◆ **What to work on**
Without changing a single word, set down all of the records.
Segment Start: Information given
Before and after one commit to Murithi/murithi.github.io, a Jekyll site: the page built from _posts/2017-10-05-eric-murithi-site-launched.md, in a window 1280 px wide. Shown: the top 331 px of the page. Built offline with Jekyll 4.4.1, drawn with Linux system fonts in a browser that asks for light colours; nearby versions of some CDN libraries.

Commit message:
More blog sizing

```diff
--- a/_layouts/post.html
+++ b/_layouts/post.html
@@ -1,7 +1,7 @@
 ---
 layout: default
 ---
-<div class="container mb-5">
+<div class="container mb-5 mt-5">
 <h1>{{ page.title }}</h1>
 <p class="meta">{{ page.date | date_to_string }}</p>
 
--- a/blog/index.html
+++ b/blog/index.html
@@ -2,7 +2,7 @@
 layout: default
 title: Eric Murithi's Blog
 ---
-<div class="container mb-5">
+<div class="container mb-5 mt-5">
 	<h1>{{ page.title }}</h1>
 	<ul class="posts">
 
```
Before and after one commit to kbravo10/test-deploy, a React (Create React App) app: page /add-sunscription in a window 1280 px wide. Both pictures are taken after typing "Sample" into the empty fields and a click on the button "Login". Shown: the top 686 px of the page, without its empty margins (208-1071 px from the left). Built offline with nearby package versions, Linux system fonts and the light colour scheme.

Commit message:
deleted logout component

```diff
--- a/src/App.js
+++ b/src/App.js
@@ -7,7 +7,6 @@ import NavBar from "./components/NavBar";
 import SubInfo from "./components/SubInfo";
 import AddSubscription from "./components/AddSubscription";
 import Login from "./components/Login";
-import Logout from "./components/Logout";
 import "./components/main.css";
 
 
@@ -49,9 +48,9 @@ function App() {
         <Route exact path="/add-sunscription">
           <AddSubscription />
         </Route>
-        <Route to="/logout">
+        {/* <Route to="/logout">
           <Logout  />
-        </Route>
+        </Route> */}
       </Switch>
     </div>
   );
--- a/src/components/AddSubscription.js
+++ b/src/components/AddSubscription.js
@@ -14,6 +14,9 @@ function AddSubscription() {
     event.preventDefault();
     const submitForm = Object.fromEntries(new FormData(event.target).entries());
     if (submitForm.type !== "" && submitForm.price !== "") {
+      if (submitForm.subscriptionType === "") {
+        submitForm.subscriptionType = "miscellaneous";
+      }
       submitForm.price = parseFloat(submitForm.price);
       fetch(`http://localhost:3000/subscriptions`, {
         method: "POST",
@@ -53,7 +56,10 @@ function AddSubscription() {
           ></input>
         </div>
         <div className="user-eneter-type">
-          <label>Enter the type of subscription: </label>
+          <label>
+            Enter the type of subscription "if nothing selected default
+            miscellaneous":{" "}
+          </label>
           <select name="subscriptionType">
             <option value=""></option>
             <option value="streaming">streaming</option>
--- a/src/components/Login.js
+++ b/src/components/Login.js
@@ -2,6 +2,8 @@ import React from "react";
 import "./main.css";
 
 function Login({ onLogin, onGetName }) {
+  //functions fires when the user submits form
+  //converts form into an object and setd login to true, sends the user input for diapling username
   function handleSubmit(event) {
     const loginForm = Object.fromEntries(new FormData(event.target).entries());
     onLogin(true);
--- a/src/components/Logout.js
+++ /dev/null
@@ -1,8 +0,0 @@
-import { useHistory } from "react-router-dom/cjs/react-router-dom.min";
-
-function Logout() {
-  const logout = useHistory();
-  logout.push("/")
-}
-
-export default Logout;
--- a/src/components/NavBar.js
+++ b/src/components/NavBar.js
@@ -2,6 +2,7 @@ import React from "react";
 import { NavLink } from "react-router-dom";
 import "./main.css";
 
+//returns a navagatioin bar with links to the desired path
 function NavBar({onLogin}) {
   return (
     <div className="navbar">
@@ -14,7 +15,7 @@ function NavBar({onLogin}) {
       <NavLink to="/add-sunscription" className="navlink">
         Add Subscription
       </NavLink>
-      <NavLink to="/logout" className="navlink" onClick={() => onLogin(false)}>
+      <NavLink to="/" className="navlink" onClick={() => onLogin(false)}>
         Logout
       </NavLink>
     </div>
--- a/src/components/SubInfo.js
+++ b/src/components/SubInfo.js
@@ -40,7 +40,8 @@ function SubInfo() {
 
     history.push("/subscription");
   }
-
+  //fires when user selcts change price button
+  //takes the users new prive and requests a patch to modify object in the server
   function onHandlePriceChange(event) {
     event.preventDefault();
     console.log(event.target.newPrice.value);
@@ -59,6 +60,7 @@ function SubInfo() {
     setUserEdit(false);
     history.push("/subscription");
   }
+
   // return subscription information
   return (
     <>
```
Segment End: Information given
◆ **Response**
Before and after one commit to Murithi/murithi.github.io, a Jekyll site: the page built from _posts/2017-10-05-eric-murithi-site-launched.md, in a window 1280 px wide. Shown: the top 331 px of the page. Built offline with Jekyll 4.4.1, drawn with Linux system fonts in a browser that asks for light colours; nearby versions of some CDN libraries.

Commit message:
More blog sizing

```diff
--- a/_layouts/post.html
+++ b/_layouts/post.html
@@ -1,7 +1,7 @@
 ---
 layout: default
 ---
-<div class="container mb-5">
+<div class="container mb-5 mt-5">
 <h1>{{ page.title }}</h1>
 <p class="meta">{{ page.date | date_to_string }}</p>
 
--- a/blog/index.html
+++ b/blog/index.html
@@ -2,7 +2,7 @@
 layout: default
 title: Eric Murithi's Blog
 ---
-<div class="container mb-5">
+<div class="container mb-5 mt-5">
 	<h1>{{ page.title }}</h1>
 	<ul class="posts">
 
```
Before and after one commit to kbravo10/test-deploy, a React (Create React App) app: page /add-sunscription in a window 1280 px wide. Both pictures are taken after typing "Sample" into the empty fields and a click on the button "Login". Shown: the top 686 px of the page, without its empty margins (208-1071 px from the left). Built offline with nearby package versions, Linux system fonts and the light colour scheme.

Commit message:
deleted logout component

```diff
--- a/src/App.js
+++ b/src/App.js
@@ -7,7 +7,6 @@ import NavBar from "./components/NavBar";
 import SubInfo from "./components/SubInfo";
 import AddSubscription from "./components/AddSubscription";
 import Login from "./components/Login";
-import Logout from "./components/Logout";
 import "./components/main.css";
 
 
@@ -49,9 +48,9 @@ function App() {
         <Route exact path="/add-sunscription">
           <AddSubscription />
         </Route>
-        <Route to="/logout">
+        {/* <Route to="/logout">
           <Logout  />
-        </Route>
+        </Route> */}
       </Switch>
     </div>
   );
--- a/src/components/AddSubscription.js
+++ b/src/components/AddSubscription.js
@@ -14,6 +14,9 @@ function AddSubscription() {
     event.preventDefault();
     const submitForm = Object.fromEntries(new FormData(event.target).entries());
     if (submitForm.type !== "" && submitForm.price !== "") {
+      if (submitForm.subscriptionType === "") {
+        submitForm.subscriptionType = "miscellaneous";
+      }
       submitForm.price = parseFloat(submitForm.price);
       fetch(`http://localhost:3000/subscriptions`, {
         method: "POST",
@@ -53,7 +56,10 @@ function AddSubscription() {
           ></input>
         </div>
         <div className="user-eneter-type">
-          <label>Enter the type of subscription: </label>
+          <label>
+            Enter the type of subscription "if nothing selected default
+            miscellaneous":{" "}
+          </label>
           <select name="subscriptionType">
             <option value=""></option>
             <option value="streaming">streaming</option>
--- a/src/components/Login.js
+++ b/src/components/Login.js
@@ -2,6 +2,8 @@ import React from "react";
 import "./main.css";
 
 function Login({ onLogin, onGetName }) {
+  //functions fires when the user submits form
+  //converts form into an object and setd login to true, sends the user input for diapling username
   function handleSubmit(event) {
     const loginForm = Object.fromEntries(new FormData(event.target).entries());
     onLogin(true);
--- a/src/components/Logout.js
+++ /dev/null
@@ -1,8 +0,0 @@
-import { useHistory } from "react-router-dom/cjs/react-router-dom.min";
-
-function Logout() {
-  const logout = useHistory();
-  logout.push("/")
-}
-
-export default Logout;
--- a/src/components/NavBar.js
+++ b/src/components/NavBar.js
@@ -2,6 +2,7 @@ import React from "react";
 import { NavLink } from "react-router-dom";
 import "./main.css";
 
+//returns a navagatioin bar with links to the desired path
 function NavBar({onLogin}) {
   return (
     <div className="navbar">
@@ -14,7 +15,7 @@ function NavBar({onLogin}) {
       <NavLink to="/add-sunscription" className="navlink">
         Add Subscription
       </NavLink>
-      <NavLink to="/logout" className="navlink" onClick={() => onLogin(false)}>
+      <NavLink to="/" className="navlink" onClick={() => onLogin(false)}>
         Logout
       </NavLink>
     </div>
--- a/src/components/SubInfo.js
+++ b/src/components/SubInfo.js
@@ -40,7 +40,8 @@ function SubInfo() {
 
     history.push("/subscription");
   }
-
+  //fires when user selcts change price button
+  //takes the users new prive and requests a patch to modify object in the server
   function onHandlePriceChange(event) {
     event.preventDefault();
     console.log(event.target.newPrice.value);
@@ -59,6 +60,7 @@ function SubInfo() {
     setUserEdit(false);
     history.push("/subscription");
   }
+
   // return subscription information
   return (
     <>
```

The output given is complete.